● WHAT NEEDS TO BE DONE
A complete and exact copy of the entries below is the expected result.

(Change listing data)
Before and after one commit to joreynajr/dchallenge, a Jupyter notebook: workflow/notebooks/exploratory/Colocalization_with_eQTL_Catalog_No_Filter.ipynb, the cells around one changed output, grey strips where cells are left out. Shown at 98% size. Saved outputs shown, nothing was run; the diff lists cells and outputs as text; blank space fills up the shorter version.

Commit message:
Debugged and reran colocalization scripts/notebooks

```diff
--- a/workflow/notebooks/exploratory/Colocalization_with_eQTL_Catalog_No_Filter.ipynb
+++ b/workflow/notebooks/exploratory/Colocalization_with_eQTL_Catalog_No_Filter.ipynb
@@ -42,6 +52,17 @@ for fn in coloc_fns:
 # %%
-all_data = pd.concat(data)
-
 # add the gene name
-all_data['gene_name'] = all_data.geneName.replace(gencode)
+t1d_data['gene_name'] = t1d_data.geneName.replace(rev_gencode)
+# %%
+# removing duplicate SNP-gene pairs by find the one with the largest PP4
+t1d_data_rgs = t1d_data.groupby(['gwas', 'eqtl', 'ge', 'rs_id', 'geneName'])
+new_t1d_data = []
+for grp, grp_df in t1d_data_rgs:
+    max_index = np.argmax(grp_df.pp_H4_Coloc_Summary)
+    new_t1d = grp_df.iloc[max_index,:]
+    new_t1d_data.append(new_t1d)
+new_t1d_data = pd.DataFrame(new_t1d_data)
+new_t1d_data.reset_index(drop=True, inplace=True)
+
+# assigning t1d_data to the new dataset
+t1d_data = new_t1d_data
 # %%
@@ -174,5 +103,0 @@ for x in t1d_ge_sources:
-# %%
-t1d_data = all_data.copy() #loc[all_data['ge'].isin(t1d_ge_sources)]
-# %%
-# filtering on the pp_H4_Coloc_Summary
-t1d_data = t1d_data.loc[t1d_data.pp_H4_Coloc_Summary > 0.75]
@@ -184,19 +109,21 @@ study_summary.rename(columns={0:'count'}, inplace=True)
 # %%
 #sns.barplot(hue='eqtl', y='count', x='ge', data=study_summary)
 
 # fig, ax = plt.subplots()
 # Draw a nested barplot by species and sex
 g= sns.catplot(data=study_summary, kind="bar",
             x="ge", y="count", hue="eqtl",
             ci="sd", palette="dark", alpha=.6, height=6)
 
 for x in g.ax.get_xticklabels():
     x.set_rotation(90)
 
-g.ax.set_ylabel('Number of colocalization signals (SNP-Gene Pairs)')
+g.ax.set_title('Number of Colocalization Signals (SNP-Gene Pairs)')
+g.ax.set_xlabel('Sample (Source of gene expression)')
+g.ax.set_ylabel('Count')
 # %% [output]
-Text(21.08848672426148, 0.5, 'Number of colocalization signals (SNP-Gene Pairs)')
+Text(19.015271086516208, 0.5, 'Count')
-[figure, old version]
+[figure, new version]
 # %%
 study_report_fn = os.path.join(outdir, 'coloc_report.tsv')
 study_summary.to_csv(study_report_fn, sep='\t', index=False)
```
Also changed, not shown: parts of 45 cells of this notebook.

● EXERCISE OUTPUT
Before and after one commit to joreynajr/dchallenge, a Jupyter notebook: workflow/notebooks/exploratory/Colocalization_with_eQTL_Catalog_No_Filter.ipynb, the cells around one changed output, grey strips where cells are left out. Shown at 98% size. Saved outputs shown, nothing was run; the diff lists cells and outputs as text; blank space fills up the shorter version.

Commit message:
Debugged and reran colocalization scripts/notebooks

```diff
--- a/workflow/notebooks/exploratory/Colocalization_with_eQTL_Catalog_No_Filter.ipynb
+++ b/workflow/notebooks/exploratory/Colocalization_with_eQTL_Catalog_No_Filter.ipynb
@@ -42,6 +52,17 @@ for fn in coloc_fns:
 # %%
-all_data = pd.concat(data)
-
 # add the gene name
-all_data['gene_name'] = all_data.geneName.replace(gencode)
+t1d_data['gene_name'] = t1d_data.geneName.replace(rev_gencode)
+# %%
+# removing duplicate SNP-gene pairs by find the one with the largest PP4
+t1d_data_rgs = t1d_data.groupby(['gwas', 'eqtl', 'ge', 'rs_id', 'geneName'])
+new_t1d_data = []
+for grp, grp_df in t1d_data_rgs:
+    max_index = np.argmax(grp_df.pp_H4_Coloc_Summary)
+    new_t1d = grp_df.iloc[max_index,:]
+    new_t1d_data.append(new_t1d)
+new_t1d_data = pd.DataFrame(new_t1d_data)
+new_t1d_data.reset_index(drop=True, inplace=True)
+
+# assigning t1d_data to the new dataset
+t1d_data = new_t1d_data
 # %%
@@ -174,5 +103,0 @@ for x in t1d_ge_sources:
-# %%
-t1d_data = all_data.copy() #loc[all_data['ge'].isin(t1d_ge_sources)]
-# %%
-# filtering on the pp_H4_Coloc_Summary
-t1d_data = t1d_data.loc[t1d_data.pp_H4_Coloc_Summary > 0.75]
@@ -184,19 +109,21 @@ study_summary.rename(columns={0:'count'}, inplace=True)
 # %%
 #sns.barplot(hue='eqtl', y='count', x='ge', data=study_summary)
 
 # fig, ax = plt.subplots()
 # Draw a nested barplot by species and sex
 g= sns.catplot(data=study_summary, kind="bar",
             x="ge", y="count", hue="eqtl",
             ci="sd", palette="dark", alpha=.6, height=6)
 
 for x in g.ax.get_xticklabels():
     x.set_rotation(90)
 
-g.ax.set_ylabel('Number of colocalization signals (SNP-Gene Pairs)')
+g.ax.set_title('Number of Colocalization Signals (SNP-Gene Pairs)')
+g.ax.set_xlabel('Sample (Source of gene expression)')
+g.ax.set_ylabel('Count')
 # %% [output]
-Text(21.08848672426148, 0.5, 'Number of colocalization signals (SNP-Gene Pairs)')
+Text(19.015271086516208, 0.5, 'Count')
-[figure, old version]
+[figure, new version]
 # %%
 study_report_fn = os.path.join(outdir, 'coloc_report.tsv')
 study_summary.to_csv(study_report_fn, sep='\t', index=False)
```
Also changed, not shown: parts of 45 cells of this notebook.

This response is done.